Locate and copy each line in the data that contains the word "Column".

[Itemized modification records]
-------
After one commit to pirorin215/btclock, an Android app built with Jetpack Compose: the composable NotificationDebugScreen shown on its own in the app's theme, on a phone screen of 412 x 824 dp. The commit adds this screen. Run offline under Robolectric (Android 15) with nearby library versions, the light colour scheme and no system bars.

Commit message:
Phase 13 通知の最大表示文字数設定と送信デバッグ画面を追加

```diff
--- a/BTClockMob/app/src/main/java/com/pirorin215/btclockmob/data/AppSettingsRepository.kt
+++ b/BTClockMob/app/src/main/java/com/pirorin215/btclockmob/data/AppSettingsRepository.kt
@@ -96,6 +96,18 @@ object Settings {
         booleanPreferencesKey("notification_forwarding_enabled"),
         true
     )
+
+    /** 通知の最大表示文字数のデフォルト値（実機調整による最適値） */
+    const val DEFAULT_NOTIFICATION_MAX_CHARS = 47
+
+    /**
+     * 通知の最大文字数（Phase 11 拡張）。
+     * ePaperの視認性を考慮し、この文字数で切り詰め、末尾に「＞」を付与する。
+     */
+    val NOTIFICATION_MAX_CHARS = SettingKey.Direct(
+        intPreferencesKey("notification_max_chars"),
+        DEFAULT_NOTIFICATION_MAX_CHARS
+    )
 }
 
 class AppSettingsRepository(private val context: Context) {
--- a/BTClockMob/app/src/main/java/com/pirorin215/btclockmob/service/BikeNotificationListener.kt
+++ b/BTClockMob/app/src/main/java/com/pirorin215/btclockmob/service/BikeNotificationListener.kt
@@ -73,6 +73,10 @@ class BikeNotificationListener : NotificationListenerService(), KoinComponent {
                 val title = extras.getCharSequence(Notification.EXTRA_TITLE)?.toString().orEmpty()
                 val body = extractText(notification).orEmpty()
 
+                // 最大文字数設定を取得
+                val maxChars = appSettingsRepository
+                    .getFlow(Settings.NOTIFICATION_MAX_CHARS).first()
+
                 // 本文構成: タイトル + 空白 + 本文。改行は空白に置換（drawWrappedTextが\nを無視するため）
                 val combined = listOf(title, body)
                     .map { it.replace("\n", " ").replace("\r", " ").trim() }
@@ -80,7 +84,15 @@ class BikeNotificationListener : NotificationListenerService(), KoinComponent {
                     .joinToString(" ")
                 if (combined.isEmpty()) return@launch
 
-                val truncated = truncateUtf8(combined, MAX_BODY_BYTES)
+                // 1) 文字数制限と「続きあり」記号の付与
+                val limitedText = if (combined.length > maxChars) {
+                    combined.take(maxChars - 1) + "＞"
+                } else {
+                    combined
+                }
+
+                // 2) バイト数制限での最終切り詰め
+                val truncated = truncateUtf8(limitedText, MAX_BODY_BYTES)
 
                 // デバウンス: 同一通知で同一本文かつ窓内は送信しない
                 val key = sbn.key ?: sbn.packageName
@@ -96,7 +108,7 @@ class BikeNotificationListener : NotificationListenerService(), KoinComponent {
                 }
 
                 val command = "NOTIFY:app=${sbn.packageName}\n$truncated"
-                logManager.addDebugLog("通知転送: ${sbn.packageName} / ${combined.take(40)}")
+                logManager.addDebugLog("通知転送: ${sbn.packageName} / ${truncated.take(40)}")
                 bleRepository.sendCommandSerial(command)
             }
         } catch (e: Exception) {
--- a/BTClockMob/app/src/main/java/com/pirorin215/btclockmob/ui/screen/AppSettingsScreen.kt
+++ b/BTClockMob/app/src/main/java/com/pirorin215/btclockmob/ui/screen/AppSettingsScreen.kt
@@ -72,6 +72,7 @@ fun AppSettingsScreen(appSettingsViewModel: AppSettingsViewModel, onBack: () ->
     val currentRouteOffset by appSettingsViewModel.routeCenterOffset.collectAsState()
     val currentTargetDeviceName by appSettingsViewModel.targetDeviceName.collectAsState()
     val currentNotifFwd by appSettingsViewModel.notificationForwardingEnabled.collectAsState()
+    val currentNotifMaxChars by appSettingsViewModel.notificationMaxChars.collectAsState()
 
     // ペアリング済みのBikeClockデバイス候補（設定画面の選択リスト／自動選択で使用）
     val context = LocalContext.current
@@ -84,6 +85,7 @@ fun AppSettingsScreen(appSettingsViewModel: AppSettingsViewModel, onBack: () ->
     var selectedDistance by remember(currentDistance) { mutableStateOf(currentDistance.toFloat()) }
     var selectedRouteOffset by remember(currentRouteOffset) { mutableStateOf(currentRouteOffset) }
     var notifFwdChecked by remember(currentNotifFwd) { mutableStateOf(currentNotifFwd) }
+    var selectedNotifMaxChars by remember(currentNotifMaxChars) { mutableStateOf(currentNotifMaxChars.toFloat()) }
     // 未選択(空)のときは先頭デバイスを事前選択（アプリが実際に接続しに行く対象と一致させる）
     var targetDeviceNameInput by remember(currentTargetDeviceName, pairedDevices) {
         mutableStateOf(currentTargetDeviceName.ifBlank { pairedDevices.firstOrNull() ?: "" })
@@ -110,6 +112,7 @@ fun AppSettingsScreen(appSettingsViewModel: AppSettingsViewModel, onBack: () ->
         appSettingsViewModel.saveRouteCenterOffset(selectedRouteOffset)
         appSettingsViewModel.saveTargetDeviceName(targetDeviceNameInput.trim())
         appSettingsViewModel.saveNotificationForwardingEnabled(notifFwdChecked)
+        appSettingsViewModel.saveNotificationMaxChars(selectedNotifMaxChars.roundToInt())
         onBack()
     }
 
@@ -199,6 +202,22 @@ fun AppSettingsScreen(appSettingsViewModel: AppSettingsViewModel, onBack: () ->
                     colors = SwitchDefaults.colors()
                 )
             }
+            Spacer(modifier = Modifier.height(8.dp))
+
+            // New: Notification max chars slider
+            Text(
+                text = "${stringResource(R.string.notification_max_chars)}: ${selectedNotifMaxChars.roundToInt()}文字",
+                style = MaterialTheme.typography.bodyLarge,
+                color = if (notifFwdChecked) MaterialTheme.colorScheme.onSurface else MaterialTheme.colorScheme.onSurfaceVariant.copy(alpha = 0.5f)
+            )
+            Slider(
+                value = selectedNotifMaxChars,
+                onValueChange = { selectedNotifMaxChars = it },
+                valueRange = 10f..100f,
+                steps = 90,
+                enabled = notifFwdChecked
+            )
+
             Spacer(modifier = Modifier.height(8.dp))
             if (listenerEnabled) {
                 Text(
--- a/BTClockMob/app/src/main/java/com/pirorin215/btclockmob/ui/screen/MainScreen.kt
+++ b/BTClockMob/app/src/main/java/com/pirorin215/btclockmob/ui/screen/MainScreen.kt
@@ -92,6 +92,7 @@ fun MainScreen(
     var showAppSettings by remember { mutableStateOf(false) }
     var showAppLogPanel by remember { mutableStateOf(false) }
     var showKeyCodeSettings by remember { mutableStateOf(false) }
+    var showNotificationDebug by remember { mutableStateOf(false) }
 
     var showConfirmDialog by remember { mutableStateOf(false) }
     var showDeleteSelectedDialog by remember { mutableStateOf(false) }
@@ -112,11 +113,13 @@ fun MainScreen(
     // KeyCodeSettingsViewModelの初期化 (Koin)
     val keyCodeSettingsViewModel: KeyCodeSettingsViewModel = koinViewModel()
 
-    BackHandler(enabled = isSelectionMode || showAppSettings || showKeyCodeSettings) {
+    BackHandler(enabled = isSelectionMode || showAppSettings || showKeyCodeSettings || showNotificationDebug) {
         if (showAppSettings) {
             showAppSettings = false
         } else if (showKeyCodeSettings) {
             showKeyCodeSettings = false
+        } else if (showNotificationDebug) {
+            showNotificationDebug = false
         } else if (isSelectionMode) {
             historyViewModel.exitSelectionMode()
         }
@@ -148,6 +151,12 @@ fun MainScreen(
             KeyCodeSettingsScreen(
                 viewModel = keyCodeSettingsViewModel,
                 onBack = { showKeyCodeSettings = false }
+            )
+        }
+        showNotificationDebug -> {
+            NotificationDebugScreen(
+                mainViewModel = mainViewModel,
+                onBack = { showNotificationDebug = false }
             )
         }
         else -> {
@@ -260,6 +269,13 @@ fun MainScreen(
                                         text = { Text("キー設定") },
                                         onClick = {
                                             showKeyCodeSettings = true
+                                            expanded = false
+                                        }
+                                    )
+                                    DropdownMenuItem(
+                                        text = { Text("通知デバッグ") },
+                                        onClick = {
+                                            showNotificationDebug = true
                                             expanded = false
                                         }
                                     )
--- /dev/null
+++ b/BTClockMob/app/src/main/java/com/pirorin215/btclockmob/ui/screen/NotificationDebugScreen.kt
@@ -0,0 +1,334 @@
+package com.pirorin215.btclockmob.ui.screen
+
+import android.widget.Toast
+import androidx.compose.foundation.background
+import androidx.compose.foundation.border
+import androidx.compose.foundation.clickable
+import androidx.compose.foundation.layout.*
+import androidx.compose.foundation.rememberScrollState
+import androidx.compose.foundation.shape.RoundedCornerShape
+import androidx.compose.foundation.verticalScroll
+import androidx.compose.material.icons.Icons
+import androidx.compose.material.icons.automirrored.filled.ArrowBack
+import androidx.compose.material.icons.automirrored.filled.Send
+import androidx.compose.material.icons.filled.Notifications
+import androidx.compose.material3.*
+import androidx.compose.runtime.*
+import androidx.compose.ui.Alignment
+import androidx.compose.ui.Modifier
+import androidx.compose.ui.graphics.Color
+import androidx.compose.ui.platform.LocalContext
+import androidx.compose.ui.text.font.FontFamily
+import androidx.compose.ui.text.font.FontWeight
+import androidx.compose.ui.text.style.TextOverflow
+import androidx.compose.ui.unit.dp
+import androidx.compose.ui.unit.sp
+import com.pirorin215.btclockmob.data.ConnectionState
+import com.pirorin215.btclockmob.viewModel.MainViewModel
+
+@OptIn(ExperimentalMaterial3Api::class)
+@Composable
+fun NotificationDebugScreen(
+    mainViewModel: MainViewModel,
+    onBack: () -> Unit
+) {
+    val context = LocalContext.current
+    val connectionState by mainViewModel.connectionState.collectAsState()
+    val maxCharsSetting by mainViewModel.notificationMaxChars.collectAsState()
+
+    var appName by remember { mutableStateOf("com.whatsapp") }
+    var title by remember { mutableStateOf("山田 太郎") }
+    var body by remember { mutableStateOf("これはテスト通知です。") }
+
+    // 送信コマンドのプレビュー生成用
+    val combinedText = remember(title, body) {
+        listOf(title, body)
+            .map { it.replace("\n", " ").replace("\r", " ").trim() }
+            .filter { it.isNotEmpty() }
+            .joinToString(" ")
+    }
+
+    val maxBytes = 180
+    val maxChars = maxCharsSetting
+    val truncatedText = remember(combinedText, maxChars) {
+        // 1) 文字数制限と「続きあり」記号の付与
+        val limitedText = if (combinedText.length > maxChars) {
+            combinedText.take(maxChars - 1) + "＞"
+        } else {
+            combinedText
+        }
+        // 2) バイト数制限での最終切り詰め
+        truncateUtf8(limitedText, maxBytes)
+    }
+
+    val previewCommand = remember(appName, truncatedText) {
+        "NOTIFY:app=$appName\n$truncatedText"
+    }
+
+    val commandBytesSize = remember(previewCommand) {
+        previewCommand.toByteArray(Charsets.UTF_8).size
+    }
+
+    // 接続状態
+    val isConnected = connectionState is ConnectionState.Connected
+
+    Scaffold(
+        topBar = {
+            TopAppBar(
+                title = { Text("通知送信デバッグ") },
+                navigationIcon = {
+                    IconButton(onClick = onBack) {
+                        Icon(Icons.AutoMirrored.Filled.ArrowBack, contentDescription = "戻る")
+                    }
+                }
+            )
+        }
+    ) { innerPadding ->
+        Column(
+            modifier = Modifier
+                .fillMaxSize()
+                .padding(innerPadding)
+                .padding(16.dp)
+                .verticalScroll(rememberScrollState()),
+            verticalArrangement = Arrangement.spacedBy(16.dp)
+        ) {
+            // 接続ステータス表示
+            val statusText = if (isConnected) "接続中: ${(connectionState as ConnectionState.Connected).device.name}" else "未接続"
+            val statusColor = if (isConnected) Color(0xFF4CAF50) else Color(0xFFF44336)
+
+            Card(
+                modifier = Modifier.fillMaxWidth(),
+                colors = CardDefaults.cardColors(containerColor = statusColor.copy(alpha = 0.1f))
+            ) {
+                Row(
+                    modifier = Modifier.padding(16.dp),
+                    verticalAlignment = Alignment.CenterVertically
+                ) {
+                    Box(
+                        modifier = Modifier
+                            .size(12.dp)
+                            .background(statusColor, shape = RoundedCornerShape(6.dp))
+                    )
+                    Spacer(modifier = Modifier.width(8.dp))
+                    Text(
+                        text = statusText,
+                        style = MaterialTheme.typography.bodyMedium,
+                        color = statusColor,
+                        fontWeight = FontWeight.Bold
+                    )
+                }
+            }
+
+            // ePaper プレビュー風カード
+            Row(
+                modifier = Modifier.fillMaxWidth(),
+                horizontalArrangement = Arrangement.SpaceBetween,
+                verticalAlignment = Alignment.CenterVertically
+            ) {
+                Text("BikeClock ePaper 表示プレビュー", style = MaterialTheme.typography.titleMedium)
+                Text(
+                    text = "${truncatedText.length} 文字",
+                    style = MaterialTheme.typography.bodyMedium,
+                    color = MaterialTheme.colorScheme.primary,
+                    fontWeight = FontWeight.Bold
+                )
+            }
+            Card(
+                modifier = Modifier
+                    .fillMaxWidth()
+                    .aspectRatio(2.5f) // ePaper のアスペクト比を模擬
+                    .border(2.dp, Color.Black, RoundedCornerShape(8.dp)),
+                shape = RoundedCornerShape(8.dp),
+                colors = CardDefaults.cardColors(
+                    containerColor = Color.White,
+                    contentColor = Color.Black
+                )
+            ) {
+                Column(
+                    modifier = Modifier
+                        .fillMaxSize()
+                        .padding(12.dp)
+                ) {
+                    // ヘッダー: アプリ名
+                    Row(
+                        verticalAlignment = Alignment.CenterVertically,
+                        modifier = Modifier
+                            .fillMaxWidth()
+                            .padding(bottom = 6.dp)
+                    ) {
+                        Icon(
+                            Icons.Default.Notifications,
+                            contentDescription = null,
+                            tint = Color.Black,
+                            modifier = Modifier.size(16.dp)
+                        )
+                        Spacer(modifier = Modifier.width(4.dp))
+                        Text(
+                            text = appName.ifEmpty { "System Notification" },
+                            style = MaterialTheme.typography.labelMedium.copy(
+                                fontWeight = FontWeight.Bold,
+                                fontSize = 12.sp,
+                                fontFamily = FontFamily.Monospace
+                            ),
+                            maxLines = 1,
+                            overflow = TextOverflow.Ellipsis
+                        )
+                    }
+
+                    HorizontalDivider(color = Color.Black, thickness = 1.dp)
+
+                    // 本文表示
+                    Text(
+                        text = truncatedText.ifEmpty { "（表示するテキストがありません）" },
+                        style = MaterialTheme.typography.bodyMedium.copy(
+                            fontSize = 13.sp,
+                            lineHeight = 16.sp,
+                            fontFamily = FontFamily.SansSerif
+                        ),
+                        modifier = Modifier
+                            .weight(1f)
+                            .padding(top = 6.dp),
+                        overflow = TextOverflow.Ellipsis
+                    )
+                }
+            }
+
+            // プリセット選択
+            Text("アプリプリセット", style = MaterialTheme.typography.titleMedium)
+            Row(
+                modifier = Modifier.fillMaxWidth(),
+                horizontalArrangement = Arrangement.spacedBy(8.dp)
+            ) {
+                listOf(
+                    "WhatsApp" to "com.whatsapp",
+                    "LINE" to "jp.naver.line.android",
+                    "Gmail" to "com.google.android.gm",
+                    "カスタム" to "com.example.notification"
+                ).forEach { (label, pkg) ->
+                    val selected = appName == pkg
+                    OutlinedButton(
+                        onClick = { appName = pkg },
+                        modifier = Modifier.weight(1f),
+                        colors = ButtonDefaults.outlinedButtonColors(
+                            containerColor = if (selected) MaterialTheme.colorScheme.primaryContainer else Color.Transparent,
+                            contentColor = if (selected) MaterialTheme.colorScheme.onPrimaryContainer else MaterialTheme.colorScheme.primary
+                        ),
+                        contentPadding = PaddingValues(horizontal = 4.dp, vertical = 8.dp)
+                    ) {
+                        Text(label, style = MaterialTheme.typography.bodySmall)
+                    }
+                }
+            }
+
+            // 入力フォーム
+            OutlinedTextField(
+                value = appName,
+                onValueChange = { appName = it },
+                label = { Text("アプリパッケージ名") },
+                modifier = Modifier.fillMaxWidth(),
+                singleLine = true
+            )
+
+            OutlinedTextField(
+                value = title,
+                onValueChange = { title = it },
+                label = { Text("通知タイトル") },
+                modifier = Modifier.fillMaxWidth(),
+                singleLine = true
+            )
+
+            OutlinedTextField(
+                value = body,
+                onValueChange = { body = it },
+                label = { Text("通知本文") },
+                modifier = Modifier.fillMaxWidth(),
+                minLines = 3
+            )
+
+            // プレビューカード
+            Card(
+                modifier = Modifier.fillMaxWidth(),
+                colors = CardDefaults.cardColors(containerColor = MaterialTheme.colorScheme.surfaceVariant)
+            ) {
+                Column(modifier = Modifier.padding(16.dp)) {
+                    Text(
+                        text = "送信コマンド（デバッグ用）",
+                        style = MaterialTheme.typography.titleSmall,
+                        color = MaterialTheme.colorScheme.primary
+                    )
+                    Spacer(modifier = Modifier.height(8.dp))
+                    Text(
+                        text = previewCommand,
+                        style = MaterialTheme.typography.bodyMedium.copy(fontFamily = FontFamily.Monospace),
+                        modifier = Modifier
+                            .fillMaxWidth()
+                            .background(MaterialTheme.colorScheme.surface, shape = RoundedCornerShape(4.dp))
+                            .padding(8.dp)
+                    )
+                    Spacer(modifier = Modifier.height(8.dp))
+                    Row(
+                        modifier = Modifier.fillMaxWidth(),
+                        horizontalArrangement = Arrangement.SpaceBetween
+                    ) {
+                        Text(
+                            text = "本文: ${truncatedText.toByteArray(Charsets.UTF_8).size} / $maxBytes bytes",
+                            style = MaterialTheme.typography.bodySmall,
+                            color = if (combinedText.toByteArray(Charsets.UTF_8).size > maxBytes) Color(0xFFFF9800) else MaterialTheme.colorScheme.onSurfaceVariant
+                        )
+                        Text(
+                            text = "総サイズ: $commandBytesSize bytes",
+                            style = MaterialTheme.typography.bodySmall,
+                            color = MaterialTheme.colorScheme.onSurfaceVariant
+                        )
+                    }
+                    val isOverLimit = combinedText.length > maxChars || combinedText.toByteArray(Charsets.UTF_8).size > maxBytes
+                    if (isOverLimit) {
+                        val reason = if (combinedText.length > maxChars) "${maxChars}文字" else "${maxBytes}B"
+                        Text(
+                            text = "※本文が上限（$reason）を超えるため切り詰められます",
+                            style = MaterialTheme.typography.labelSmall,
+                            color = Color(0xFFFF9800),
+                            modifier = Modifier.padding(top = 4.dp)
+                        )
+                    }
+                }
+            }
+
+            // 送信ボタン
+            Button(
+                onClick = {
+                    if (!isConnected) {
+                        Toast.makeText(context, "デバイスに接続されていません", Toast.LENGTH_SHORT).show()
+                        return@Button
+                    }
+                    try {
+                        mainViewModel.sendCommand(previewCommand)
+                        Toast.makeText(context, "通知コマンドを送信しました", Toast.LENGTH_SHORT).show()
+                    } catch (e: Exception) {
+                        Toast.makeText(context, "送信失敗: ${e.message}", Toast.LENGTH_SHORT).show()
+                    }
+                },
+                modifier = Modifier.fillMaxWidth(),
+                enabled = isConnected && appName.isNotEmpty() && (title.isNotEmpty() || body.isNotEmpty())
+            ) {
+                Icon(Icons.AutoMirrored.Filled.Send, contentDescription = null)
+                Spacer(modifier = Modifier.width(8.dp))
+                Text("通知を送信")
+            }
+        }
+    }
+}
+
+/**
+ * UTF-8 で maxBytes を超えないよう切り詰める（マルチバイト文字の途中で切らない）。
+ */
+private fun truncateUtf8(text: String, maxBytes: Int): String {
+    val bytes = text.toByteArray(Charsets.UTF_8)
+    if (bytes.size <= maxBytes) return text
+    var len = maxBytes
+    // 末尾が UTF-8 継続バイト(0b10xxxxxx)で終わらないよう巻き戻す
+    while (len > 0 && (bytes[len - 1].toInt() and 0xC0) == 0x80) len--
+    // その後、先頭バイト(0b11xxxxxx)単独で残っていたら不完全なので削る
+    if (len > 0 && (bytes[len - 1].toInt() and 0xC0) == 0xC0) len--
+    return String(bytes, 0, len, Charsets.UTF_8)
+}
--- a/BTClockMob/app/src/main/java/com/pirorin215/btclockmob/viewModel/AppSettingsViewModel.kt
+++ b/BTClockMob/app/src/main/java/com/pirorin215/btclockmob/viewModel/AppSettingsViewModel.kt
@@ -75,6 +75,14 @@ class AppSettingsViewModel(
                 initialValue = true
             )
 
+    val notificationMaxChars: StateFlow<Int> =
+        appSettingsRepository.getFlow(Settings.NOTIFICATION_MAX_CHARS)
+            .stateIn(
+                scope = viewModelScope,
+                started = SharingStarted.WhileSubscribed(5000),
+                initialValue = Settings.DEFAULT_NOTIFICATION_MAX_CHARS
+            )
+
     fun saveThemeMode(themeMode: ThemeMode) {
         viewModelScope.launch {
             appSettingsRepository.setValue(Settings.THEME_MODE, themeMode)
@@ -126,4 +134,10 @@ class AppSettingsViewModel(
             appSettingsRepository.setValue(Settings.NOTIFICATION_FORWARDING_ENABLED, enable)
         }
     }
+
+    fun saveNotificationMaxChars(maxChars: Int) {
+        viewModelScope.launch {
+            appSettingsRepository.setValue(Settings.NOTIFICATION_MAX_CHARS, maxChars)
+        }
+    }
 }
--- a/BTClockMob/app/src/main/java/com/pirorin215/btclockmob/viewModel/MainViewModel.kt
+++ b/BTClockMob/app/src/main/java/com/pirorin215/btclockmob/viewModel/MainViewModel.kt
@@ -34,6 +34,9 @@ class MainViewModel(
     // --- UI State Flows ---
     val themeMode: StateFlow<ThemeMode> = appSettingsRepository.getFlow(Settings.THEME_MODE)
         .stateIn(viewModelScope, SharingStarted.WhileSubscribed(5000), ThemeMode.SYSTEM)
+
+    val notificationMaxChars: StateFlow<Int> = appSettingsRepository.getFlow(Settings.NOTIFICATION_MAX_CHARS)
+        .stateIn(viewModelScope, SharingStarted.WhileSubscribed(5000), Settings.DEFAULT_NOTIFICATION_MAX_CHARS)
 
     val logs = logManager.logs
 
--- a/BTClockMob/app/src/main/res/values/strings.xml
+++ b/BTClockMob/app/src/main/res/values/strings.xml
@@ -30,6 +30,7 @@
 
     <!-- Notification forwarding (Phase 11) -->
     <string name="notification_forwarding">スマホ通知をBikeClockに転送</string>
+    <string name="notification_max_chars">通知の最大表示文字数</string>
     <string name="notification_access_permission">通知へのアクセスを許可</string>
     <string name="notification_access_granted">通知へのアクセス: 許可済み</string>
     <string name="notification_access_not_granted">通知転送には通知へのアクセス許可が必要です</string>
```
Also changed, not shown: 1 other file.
-------
> **Problem solution**:
+        Column(
+                Column(
+                Column(modifier = Modifier.padding(16.dp)) {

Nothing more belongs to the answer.